*** Opening Available data ***

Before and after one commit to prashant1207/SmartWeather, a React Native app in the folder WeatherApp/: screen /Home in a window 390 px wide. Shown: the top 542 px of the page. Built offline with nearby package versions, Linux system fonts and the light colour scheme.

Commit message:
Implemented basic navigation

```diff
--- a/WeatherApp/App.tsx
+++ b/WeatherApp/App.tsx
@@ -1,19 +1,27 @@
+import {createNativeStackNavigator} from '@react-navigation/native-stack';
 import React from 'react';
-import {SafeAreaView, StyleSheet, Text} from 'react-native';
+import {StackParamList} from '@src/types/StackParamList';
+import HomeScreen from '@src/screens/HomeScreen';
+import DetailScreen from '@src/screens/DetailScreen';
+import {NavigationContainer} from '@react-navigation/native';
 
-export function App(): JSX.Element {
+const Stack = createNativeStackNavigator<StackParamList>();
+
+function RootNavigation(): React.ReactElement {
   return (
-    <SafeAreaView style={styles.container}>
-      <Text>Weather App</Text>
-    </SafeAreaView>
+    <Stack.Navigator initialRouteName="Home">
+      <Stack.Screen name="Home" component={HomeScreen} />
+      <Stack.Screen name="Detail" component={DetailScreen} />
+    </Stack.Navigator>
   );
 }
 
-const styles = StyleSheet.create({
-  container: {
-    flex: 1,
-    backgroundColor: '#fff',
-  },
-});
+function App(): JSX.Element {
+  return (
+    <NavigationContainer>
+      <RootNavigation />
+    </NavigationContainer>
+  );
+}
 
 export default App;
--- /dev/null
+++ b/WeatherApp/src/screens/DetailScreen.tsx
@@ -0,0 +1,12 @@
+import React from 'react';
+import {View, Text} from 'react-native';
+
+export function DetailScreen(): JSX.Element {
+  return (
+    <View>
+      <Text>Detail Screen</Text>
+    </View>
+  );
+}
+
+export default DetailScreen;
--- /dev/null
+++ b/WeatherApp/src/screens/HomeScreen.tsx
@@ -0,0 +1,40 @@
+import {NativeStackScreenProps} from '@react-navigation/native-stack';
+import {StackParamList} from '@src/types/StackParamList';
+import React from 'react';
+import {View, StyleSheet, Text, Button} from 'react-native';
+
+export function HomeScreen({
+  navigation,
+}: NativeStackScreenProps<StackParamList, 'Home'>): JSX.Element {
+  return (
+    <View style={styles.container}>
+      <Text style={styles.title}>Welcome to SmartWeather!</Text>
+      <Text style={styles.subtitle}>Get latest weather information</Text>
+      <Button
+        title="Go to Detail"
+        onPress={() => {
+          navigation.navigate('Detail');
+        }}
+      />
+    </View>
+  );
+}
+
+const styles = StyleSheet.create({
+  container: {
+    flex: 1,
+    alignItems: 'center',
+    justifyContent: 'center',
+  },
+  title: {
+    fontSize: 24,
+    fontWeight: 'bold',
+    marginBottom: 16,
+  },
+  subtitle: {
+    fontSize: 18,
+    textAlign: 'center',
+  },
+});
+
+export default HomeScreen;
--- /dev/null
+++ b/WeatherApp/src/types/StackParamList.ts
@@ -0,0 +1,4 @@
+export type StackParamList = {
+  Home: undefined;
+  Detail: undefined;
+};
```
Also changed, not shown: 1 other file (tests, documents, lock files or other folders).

*** Closing Available data ***

Make an exact copy of the material above.

Before and after one commit to prashant1207/SmartWeather, a React Native app in the folder WeatherApp/: screen /Home in a window 390 px wide. Shown: the top 542 px of the page. Built offline with nearby package versions, Linux system fonts and the light colour scheme.

Commit message:
Implemented basic navigation

```diff
--- a/WeatherApp/App.tsx
+++ b/WeatherApp/App.tsx
@@ -1,19 +1,27 @@
+import {createNativeStackNavigator} from '@react-navigation/native-stack';
 import React from 'react';
-import {SafeAreaView, StyleSheet, Text} from 'react-native';
+import {StackParamList} from '@src/types/StackParamList';
+import HomeScreen from '@src/screens/HomeScreen';
+import DetailScreen from '@src/screens/DetailScreen';
+import {NavigationContainer} from '@react-navigation/native';
 
-export function App(): JSX.Element {
+const Stack = createNativeStackNavigator<StackParamList>();
+
+function RootNavigation(): React.ReactElement {
   return (
-    <SafeAreaView style={styles.container}>
-      <Text>Weather App</Text>
-    </SafeAreaView>
+    <Stack.Navigator initialRouteName="Home">
+      <Stack.Screen name="Home" component={HomeScreen} />
+      <Stack.Screen name="Detail" component={DetailScreen} />
+    </Stack.Navigator>
   );
 }
 
-const styles = StyleSheet.create({
-  container: {
-    flex: 1,
-    backgroundColor: '#fff',
-  },
-});
+function App(): JSX.Element {
+  return (
+    <NavigationContainer>
+      <RootNavigation />
+    </NavigationContainer>
+  );
+}
 
 export default App;
--- /dev/null
+++ b/WeatherApp/src/screens/DetailScreen.tsx
@@ -0,0 +1,12 @@
+import React from 'react';
+import {View, Text} from 'react-native';
+
+export function DetailScreen(): JSX.Element {
+  return (
+    <View>
+      <Text>Detail Screen</Text>
+    </View>
+  );
+}
+
+export default DetailScreen;
--- /dev/null
+++ b/WeatherApp/src/screens/HomeScreen.tsx
@@ -0,0 +1,40 @@
+import {NativeStackScreenProps} from '@react-navigation/native-stack';
+import {StackParamList} from '@src/types/StackParamList';
+import React from 'react';
+import {View, StyleSheet, Text, Button} from 'react-native';
+
+export function HomeScreen({
+  navigation,
+}: NativeStackScreenProps<StackParamList, 'Home'>): JSX.Element {
+  return (
+    <View style={styles.container}>
+      <Text style={styles.title}>Welcome to SmartWeather!</Text>
+      <Text style={styles.subtitle}>Get latest weather information</Text>
+      <Button
+        title="Go to Detail"
+        onPress={() => {
+          navigation.navigate('Detail');
+        }}
+      />
+    </View>
+  );
+}
+
+const styles = StyleSheet.create({
+  container: {
+    flex: 1,
+    alignItems: 'center',
+    justifyContent: 'center',
+  },
+  title: {
+    fontSize: 24,
+    fontWeight: 'bold',
+    marginBottom: 16,
+  },
+  subtitle: {
+    fontSize: 18,
+    textAlign: 'center',
+  },
+});
+
+export default HomeScreen;
--- /dev/null
+++ b/WeatherApp/src/types/StackParamList.ts
@@ -0,0 +1,4 @@
+export type StackParamList = {
+  Home: undefined;
+  Detail: undefined;
+};
```
Also changed, not shown: 1 other file (tests, documents, lock files or other folders).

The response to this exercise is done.